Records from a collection
============================================================

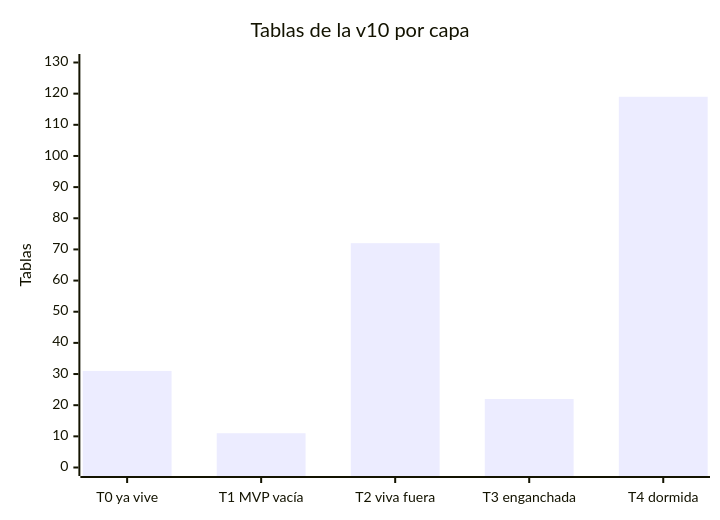
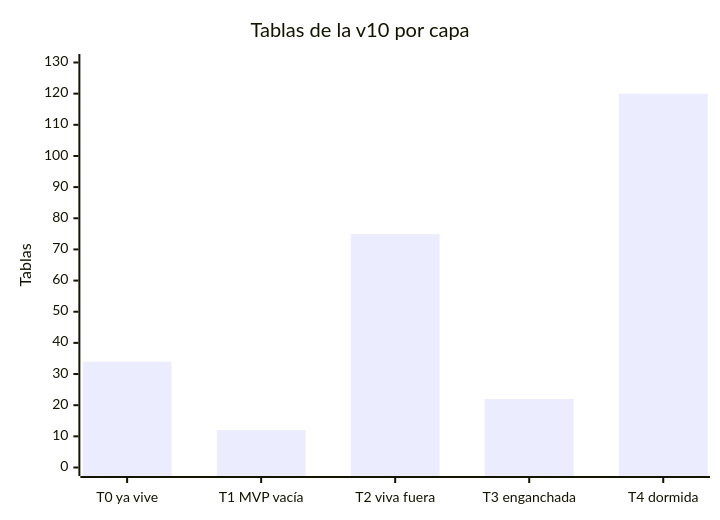
Before and after one commit to diegopaucarv/avisa: the first of 3 diagrams in docs/PRIORIZACION_MVP_v10.md, drawn with Mermaid. The commit also changed other lines of this file and 80 other files, not shown here.

````diff
--- a/docs/PRIORIZACION_MVP_v10.md
+++ b/docs/PRIORIZACION_MVP_v10.md
@@ -13,7 +13,7 @@
 ```mermaid
 xychart-beta
     title "Tablas de la v10 por capa"
     x-axis ["T0 ya vive", "T1 MVP vacía", "T2 viva fuera", "T3 enganchada", "T4 dormida"]
     y-axis "Tablas" 0 --> 130
-    bar [31, 11, 72, 22, 119]
+    bar [34, 12, 75, 22, 120]
 ```
````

============================================================

#### Work required:
The records above should be written out in full and unchanged, except that pictures are dropped.

#### Reply to the task:
Before and after one commit to diegopaucarv/avisa: the first of 3 diagrams in docs/PRIORIZACION_MVP_v10.md, drawn with Mermaid. The commit also changed other lines of this file and 80 other files, not shown here.

````diff
--- a/docs/PRIORIZACION_MVP_v10.md
+++ b/docs/PRIORIZACION_MVP_v10.md
@@ -13,7 +13,7 @@
 ```mermaid
 xychart-beta
     title "Tablas de la v10 por capa"
     x-axis ["T0 ya vive", "T1 MVP vacía", "T2 viva fuera", "T3 enganchada", "T4 dormida"]
     y-axis "Tablas" 0 --> 130
-    bar [31, 11, 72, 22, 119]
+    bar [34, 12, 75, 22, 120]
 ```
````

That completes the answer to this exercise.